For Graney, the show’s adaptor, that means keeping the music, the story, the fun—and tweaking the books in a thoughtful way that removes or changes any references that are unacceptable by modern audiences, regardless of the enthusiasm the Victorians may have had for racism, misogyny and xenophobia.
Muñoz-Pandya is delighted with the result.
“We’re making fun, but it’s not at anybody’s expense,” she noted. “As an actor of color and a woman, it’s really great to be part of a diverse cast, and to be in a show that lets us be who we are and to laugh at ourselves.”
Laughter is key to these productions—the talented young cast brings the comedy, Chicago-style—and the deeply incorporated musical threads pull it all together.
“I definitely think some plays would benefit from being ‘lost,’ but not these,” Graney said. “The music is so brilliant, and it’s not that hard to remove the parts that don’t work. You have to be ready to listen to anybody with a different perspective—or a perspective you haven’t heard yet.
“To listen, to appreciate, to hear their voice and to be better.”
And this is where Graney excels. The Boston native headed to Chicago after graduating from Emerson College two decades ago, and there, he created The Hypocrites in 1997.
What’s in a name? Graney says that our English word ‘hypocrite’ is actually the ancient Greek word for an actor, someone who speaks and acts like someone they’re not. The playwright-director takes his Greek seriously, too; not long ago, he absented himself from the group he’d founded to create “All Our Tragic,” a 12-hour rendering of all 32 surviving Greek tragedies. It was theater like it ought to be for Graney, who points out that for the Greeks, going to a show was a hyper-social, interactive experience that lasted a long time and often opened and elevated the minds of theatergoers.
An improbable segue to Gilbert & Sullivan, perhaps, but Graney does like a challenge.
The secret to the success of The Hypocrites’ run at Olney Theatre Center—the special sauce, if you will—is that the troupe performs in the middle of the audience. Promenade seating allows audience members to literally sit on the set, fading into the action, moving when the performers silently ask them to with a tap or a pointing finger, and causing tiny explosions of hilarity with an ad libbing actor.
Not everyone needs to participate; there are traditional seats in the black box for more reticent theatergoers. Still, to get to the talented actors performing the beautiful music, embodying the quirky characters, and breathing fresh, funny life into these ancient Victorian scripts, audience members need to go all in. There’s an infectious joy that allows the troupe to encourage engagement even from the stodgiest seats, so that every member of the audience becomes part of the play.
Graney said promenade “creates a micro-society in the theater.
“People bump up against each other,” he explained. “They share smiles and private jokes. They help children off of platforms.

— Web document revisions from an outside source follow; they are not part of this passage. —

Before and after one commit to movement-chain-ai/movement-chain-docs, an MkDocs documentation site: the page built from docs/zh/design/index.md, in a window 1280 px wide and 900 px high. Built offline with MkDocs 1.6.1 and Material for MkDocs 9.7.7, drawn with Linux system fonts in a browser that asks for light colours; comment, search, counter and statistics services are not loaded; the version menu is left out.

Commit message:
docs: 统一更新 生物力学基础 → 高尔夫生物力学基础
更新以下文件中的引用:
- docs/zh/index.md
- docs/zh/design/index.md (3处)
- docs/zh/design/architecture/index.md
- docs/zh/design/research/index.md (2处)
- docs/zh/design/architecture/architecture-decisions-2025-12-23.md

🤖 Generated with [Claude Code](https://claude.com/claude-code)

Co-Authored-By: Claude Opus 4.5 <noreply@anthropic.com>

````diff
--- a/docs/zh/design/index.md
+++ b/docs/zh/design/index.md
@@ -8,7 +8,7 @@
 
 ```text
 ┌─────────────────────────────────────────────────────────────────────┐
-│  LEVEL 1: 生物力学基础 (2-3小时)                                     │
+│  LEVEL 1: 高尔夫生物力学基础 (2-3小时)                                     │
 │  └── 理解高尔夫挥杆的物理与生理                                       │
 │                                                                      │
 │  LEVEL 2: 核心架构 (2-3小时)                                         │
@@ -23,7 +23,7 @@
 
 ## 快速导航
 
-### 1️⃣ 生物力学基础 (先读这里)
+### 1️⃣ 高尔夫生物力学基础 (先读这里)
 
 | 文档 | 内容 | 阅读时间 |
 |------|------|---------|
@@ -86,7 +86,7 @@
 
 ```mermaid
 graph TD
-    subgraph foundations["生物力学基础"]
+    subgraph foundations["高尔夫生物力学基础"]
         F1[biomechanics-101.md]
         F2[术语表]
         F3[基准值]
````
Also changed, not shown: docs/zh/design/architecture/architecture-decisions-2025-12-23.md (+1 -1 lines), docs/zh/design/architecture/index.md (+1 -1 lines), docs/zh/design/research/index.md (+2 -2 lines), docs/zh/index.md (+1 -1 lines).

“The goal is that everyone becomes active, generous members of society for the time they’re in the theater.”
Not for 12 hours—this isn’t “All Our Tragic,” after all—but for as long as they like. Theatergoers are invited to arrive early to the show so they can sing, dance and bat around a beach ball as they get to know the performers and each other. It’s exactly the social construct Graney is looking for—and it’s something that has audiences talking, if sold-out shows are anything to go by.
“It’s always fun to watch the audience come in,” said Muñoz-Pandya. “Some are excited. Some are like, ‘What have I walked into?’
“But everyone’s been sweet and funny. Even the Gilbert & Sullivan purists.”
The Hypocrites’ productions of “The Mikado” and “The Pirates of Penzance” run in rotation through Aug. 21 at Olney Theatre Center for the Arts, 2001 Olney-Sandy Spring Road, Olney. Tickets range from $25 to $65. Call 301-924-3400 or visit www.olneytheatre.org.